I think Paarfi’s style, as well as being infectious—an infection which I am endeavouring to the best of my ability to resist for the purposes of this article—is something people either love or hate. I love it. Give me chapter titles like “In which the author resorts to a stratagem to reveal the results of a stratagem” or “In which our friends realise with great pleasure that the situation has become hopeless” and I am happy all day. If you like the style this is a lighthearted adventure about four highspirited friends bantering and duelling their way into trouble and out of it again, and I recommend it highly. I read this before I read the Vlad books, and there are things about the world that were utterly opaque to me but I still thoroughly enjoyed it.
For those who pretend they have no objection to Spoilers, and on the general assumption the reader has done themselves the honor of reading the books...
So, having given us Vlad and alternated between novels in the main continuity and novels set earlier than Jhereg, and throwing everything into confusion with Brokedown Palace, I think it’s reasonable to say that nobody could have expected this Dumas pastiche.
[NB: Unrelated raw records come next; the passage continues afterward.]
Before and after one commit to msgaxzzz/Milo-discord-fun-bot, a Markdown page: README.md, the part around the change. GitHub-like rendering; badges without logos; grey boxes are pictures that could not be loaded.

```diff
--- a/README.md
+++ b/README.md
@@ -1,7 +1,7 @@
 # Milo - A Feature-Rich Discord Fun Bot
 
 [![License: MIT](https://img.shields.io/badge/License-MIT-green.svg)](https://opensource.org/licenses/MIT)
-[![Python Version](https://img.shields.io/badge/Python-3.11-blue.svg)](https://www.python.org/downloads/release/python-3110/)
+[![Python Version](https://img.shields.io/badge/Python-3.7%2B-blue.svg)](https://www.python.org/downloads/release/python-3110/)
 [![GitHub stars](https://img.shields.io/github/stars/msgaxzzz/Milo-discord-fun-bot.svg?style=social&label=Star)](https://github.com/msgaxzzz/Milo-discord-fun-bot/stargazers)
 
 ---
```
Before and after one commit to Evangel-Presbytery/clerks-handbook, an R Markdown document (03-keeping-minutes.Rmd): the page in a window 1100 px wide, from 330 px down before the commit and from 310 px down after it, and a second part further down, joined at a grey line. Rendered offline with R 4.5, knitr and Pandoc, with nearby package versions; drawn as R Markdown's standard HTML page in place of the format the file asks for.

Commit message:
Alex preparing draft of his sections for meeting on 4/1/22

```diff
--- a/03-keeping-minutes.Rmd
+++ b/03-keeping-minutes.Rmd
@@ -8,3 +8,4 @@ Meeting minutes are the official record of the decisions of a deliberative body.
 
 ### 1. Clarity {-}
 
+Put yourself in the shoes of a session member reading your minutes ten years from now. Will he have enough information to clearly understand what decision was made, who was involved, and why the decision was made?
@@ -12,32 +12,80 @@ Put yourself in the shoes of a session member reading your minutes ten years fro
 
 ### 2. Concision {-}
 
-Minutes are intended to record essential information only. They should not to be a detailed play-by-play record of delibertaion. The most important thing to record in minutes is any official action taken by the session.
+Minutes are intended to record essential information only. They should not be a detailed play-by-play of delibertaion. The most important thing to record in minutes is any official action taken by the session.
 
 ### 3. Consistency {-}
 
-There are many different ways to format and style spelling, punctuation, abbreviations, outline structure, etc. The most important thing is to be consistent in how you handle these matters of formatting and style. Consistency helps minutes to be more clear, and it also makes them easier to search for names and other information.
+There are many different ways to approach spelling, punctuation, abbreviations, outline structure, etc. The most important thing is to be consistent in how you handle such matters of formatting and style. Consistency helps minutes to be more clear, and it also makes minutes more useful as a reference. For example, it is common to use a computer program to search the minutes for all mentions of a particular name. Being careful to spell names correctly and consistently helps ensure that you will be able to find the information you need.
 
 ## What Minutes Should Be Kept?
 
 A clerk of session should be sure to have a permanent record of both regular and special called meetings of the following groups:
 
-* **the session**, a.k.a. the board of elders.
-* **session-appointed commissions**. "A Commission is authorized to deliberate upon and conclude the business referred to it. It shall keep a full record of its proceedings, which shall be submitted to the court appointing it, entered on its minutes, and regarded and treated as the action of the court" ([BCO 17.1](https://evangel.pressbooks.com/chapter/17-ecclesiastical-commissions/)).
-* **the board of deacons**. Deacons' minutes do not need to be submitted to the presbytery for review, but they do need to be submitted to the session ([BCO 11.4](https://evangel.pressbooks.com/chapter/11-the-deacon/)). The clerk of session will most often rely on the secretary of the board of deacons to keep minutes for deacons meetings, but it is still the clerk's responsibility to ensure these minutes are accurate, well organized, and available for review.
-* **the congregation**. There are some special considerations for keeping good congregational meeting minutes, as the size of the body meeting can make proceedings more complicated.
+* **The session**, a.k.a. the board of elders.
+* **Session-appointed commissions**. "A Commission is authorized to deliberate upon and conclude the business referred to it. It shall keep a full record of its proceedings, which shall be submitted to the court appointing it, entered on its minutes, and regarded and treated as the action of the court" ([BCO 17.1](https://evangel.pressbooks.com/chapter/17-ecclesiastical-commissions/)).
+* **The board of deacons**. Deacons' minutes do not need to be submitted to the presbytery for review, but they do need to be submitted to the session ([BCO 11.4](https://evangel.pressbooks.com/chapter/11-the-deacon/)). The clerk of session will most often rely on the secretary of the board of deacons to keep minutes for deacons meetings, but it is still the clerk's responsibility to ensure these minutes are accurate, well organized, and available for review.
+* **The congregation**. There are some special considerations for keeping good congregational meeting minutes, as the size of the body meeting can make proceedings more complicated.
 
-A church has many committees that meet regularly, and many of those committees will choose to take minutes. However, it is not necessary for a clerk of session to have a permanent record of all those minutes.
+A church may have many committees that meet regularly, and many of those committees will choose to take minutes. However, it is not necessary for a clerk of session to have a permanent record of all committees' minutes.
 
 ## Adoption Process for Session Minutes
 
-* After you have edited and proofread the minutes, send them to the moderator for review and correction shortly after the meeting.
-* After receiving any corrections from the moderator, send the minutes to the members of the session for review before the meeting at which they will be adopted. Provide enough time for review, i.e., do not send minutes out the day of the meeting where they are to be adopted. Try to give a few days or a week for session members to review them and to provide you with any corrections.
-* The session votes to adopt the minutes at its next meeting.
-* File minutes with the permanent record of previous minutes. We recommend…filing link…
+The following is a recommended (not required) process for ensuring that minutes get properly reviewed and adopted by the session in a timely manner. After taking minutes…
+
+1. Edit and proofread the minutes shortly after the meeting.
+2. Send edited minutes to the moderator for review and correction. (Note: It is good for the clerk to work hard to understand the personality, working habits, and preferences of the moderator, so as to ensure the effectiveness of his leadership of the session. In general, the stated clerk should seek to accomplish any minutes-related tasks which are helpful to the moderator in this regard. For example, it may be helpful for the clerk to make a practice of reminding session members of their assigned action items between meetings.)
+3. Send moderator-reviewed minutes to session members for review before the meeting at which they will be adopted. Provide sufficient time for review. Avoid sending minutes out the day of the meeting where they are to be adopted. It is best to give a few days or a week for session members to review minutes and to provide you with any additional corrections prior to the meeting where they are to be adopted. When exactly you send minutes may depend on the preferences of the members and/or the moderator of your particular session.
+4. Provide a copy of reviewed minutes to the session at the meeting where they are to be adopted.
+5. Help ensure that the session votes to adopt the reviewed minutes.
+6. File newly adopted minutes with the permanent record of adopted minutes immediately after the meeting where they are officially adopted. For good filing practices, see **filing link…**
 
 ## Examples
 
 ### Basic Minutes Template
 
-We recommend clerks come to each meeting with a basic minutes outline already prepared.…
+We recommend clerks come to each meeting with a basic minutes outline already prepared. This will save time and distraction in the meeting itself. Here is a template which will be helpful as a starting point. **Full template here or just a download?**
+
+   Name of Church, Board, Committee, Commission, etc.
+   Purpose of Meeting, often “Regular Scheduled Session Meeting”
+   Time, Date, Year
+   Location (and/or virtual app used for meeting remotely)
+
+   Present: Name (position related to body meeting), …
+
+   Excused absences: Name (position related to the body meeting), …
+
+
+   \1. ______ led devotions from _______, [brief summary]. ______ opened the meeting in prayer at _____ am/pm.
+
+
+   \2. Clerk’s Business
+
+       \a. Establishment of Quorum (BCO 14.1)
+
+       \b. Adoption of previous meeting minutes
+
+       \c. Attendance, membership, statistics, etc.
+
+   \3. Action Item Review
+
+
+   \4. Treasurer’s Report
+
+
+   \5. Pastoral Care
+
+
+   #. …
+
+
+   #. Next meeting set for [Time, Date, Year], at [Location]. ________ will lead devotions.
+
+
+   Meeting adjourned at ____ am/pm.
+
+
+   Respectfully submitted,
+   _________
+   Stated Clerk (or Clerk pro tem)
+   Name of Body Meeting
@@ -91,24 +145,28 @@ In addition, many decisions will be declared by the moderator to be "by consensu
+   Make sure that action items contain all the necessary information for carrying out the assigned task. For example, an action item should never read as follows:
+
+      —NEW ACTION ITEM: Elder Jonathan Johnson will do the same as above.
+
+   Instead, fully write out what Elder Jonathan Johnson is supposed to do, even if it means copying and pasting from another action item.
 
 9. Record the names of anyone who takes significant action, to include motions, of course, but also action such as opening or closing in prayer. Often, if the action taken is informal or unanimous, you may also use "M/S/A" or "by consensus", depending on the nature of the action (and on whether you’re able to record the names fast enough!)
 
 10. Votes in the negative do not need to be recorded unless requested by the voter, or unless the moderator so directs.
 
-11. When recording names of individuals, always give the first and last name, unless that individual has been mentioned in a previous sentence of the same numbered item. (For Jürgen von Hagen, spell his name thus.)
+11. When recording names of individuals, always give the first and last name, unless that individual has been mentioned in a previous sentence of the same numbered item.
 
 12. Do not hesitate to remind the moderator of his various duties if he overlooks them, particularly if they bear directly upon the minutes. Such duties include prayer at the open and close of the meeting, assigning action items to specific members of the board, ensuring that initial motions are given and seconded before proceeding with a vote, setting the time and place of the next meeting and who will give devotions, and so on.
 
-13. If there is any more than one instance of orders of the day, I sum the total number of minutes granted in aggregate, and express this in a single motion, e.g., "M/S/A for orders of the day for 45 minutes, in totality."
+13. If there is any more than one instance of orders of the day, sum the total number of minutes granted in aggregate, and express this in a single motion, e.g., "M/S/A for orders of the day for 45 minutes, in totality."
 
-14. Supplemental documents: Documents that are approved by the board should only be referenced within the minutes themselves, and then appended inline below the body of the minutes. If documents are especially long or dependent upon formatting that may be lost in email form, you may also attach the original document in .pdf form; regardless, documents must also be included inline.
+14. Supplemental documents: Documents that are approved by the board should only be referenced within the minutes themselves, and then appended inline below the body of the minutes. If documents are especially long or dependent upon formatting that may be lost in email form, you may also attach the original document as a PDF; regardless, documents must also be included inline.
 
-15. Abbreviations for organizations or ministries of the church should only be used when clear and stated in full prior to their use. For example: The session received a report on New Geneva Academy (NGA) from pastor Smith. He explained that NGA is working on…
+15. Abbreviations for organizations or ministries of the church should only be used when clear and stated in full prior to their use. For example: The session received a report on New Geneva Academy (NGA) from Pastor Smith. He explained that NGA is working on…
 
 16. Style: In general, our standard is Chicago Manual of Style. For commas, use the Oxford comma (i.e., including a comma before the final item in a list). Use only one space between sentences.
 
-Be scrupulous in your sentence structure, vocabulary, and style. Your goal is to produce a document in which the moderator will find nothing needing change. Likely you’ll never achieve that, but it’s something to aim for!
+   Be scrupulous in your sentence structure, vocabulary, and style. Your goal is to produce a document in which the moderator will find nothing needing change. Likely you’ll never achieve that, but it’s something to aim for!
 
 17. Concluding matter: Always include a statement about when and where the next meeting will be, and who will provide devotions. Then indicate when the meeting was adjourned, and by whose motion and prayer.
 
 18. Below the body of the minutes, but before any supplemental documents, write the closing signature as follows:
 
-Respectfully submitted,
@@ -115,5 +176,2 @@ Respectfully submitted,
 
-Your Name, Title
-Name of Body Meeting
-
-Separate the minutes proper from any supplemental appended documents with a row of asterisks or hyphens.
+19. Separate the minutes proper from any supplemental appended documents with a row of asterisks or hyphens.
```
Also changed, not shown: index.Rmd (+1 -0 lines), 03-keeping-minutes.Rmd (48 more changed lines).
It isn’t a retelling of The Three Musketeers in Dragaera, it’s more something inspired by the concept of The Three Musketeers and Sabatini mixing with a solid fantasy world to come up with something totally original. This was Brust’s first book for Tor, though he continued to publish with Ace as well for a few more books.
As far as the world of Dragaera is concerned, it gives us another angle, and it tells us a lot about life before the Interregnum, when things Vlad takes for granted like revivification, psionic communication and teleportation were incredibly difficult. It’s a very different world, and yet it’s recognisably the same world, with the Houses, the Cycle, and glimpses of the science fictional explanations underlying the fantastic surface. Of all the Khaavren romances, The Phoenix Guards has the least historical relevance. The battle of Pepperfields, and the peace that Khaavren (“Lord Kav”) makes with the Easterners is the same battle that we see in Brokedown Palace, from an utterly different perspective. (Reading these two first made me think this was a lot more significant than it turns out to be.) We meet Adron, five hundred years before his famous rebellion and disaster, and Aliera is born—announced by Devera.
I go through the Vlad books like cookies, gobbling them as fast as I can, grabbing another as soon as I finish the one in my hand. Brokedown Palace is like a baked Alaska, hot and cold and once, and very puzzling. The Phoenix Guards is like a warm croissant with melted chocolate and strawberries, you can’t gulp it down like a cookie, you have to savour it, but it’s an utterly delicious confection.
Jo Walton is a science fiction and fantasy writer. She’s published eight novels, most recently Half a Crown and Lifelode, and two poetry collections. She reads a lot, and blogs about it here regularly. She comes from Wales but lives in Montreal where the food and books are more varied.